PAINTINGS OF SNOW
My favourite snowy scenes
I’m a complete sucker for snow – probably because I live in London where we never get enough to get tired of it and really experience the inconvenience it can bring if you have it for weeks! You can have a very romantic view of snow if you don’t have to trudge through it in the cold every day through winter. Best of all then, is to enjoy it captured in a painting where you can admire its prettiness from the comfort of indoors!
The Impressionist style with it’s broad, thick brushstrokes suits a depiction of snow perfectly, and those nineteenth century painters are responsible for some of the most famous snow scenes. Part of the impetus behind the swift, impressionistic style was the new availability of pre-mixed and portable oil paint tubes which allowed painters to work outside for the first time, in paint. I don’t know if they really sat outside painting in the snow however. Anyway, here’s perhaps the most iconic of all Impressionist snow scenes….Claude Monet’s The Magpie from 1868-69, with its glistening, optimistic bright light and the little bird sitting on the rickety gate. Monet was the absolute master at capturing the fall of different types of light on the snow and the resulting colours created amidst the whiteness.
Below another bright sunny scene: Alfred Sisley’s Snow Effect At Argeneuil from 1874. The softening of the snow in the sunshine is so well handled and the way it lies across the clods of earth.
My favourite Impressionist snowy landscapes however were actually those that captured the duller, heavier, snowy skies. Below, two such paintings also by Monet: first, Ice In The Seine At Bougival from 1967
And Snow Near Honfleur from 1867.
This is a convincingly overcast and ominious sky in Alfred Sisley’s Snow At Louveciennes from 1878. You can feel the chill in the air that the solitary black-clad woman must be feeling.
A virtuoso painting of snow – wonderfully handled: Winter 1917 by the Russian painter Konstantin Korovin. I love the bold, broad strokes here, the feeling of a wind that has blown the snow off the roofs of the traditional wooden Russian houses. In the Sisley above everything is muted – here it is brilliant and lively.
In contrast a very different mood. John F Carlson was a Swedish-born resident of America, and this is his Winter Silence from 1917. Snowy forest scenes were popular since the Romantic period and I love the feeling of still and almost melancholy gloom.
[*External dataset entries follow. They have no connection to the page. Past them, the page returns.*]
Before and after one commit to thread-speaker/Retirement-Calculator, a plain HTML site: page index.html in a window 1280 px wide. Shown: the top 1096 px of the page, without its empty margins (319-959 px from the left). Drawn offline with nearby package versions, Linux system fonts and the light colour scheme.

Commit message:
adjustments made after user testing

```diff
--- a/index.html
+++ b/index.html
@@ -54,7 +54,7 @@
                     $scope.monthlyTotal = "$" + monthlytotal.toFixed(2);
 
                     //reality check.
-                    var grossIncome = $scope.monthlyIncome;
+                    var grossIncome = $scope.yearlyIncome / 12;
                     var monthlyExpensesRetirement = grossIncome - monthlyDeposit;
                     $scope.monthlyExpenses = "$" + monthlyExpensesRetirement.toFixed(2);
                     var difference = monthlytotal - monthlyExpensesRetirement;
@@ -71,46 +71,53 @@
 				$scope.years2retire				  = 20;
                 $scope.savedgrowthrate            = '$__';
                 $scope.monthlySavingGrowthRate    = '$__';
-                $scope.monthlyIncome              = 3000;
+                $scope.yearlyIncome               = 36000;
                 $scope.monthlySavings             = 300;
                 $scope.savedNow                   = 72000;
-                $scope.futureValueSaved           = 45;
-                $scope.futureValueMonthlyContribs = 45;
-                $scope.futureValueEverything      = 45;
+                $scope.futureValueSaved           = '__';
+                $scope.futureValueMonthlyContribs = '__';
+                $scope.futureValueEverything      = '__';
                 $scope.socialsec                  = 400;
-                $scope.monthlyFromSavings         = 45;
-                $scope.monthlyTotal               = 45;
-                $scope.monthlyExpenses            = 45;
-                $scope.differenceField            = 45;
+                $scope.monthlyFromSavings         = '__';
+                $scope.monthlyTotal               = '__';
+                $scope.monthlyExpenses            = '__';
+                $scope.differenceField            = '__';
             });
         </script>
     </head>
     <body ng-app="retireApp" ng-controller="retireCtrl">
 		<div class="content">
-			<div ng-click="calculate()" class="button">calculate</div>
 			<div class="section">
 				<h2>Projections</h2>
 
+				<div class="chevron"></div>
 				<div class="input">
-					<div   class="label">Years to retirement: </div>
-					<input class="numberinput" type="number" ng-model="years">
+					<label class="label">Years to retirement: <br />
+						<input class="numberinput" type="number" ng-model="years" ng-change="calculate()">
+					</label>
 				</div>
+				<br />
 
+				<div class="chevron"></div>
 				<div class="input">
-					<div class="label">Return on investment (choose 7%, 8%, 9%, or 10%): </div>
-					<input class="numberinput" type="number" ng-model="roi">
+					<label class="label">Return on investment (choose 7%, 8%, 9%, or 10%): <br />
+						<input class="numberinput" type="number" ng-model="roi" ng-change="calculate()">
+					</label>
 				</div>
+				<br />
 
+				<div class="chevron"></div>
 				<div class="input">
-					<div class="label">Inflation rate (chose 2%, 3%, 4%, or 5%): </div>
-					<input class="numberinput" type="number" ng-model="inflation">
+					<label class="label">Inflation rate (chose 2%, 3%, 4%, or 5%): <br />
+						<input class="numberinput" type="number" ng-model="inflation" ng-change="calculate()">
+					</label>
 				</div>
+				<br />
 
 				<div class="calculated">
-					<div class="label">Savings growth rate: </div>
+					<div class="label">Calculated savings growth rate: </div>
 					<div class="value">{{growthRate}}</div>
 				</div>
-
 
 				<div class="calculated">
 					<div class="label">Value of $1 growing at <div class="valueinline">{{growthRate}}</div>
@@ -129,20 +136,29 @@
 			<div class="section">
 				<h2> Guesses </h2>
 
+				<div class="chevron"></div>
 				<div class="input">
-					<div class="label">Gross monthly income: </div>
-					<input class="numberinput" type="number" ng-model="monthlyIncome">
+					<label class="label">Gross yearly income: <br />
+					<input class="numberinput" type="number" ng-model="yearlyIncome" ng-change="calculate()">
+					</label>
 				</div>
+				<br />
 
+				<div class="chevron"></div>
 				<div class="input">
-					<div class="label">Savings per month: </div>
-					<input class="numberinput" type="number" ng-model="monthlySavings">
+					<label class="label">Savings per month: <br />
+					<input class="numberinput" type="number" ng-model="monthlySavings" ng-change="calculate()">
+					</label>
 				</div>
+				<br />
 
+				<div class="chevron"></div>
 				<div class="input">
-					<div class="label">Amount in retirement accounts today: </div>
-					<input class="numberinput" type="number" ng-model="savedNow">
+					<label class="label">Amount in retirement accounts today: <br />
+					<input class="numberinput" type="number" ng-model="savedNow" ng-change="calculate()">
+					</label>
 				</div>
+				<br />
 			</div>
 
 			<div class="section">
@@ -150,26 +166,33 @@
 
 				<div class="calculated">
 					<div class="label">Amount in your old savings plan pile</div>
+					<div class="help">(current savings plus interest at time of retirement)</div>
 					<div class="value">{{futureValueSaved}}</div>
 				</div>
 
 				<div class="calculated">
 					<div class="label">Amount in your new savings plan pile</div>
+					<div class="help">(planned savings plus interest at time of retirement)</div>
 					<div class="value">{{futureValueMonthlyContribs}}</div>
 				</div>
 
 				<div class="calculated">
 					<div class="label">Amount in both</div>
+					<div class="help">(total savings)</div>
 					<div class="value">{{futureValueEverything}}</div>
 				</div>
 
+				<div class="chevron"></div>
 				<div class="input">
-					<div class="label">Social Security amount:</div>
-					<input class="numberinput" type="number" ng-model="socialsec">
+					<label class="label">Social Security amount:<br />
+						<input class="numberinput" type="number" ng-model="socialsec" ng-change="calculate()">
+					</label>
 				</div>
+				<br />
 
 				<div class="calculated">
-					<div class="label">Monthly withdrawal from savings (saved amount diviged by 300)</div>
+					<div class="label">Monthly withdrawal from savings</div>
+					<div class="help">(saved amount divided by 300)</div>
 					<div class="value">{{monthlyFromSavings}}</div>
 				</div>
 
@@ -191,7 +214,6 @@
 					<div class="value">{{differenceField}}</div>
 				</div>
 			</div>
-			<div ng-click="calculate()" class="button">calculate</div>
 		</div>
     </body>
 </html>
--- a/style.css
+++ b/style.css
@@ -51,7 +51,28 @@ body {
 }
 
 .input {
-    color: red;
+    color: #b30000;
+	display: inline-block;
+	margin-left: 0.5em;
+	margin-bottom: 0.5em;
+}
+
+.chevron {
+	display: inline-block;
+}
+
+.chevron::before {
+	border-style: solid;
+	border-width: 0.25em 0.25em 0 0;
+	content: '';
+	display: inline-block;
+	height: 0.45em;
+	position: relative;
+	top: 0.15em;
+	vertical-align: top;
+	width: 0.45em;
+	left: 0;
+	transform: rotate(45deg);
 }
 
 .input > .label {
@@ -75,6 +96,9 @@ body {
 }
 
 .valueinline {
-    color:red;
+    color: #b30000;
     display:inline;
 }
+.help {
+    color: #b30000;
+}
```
Another very different forest – the atmospheric painting Winter Twighlight (1891) by the German painter Ludwig Munthe. This one is romantic and much less ominous. It’s maybe a little literal and over-painted but the effect of snow still sitting on the branches which still retain the previous night’s fall is undeniably accomplished.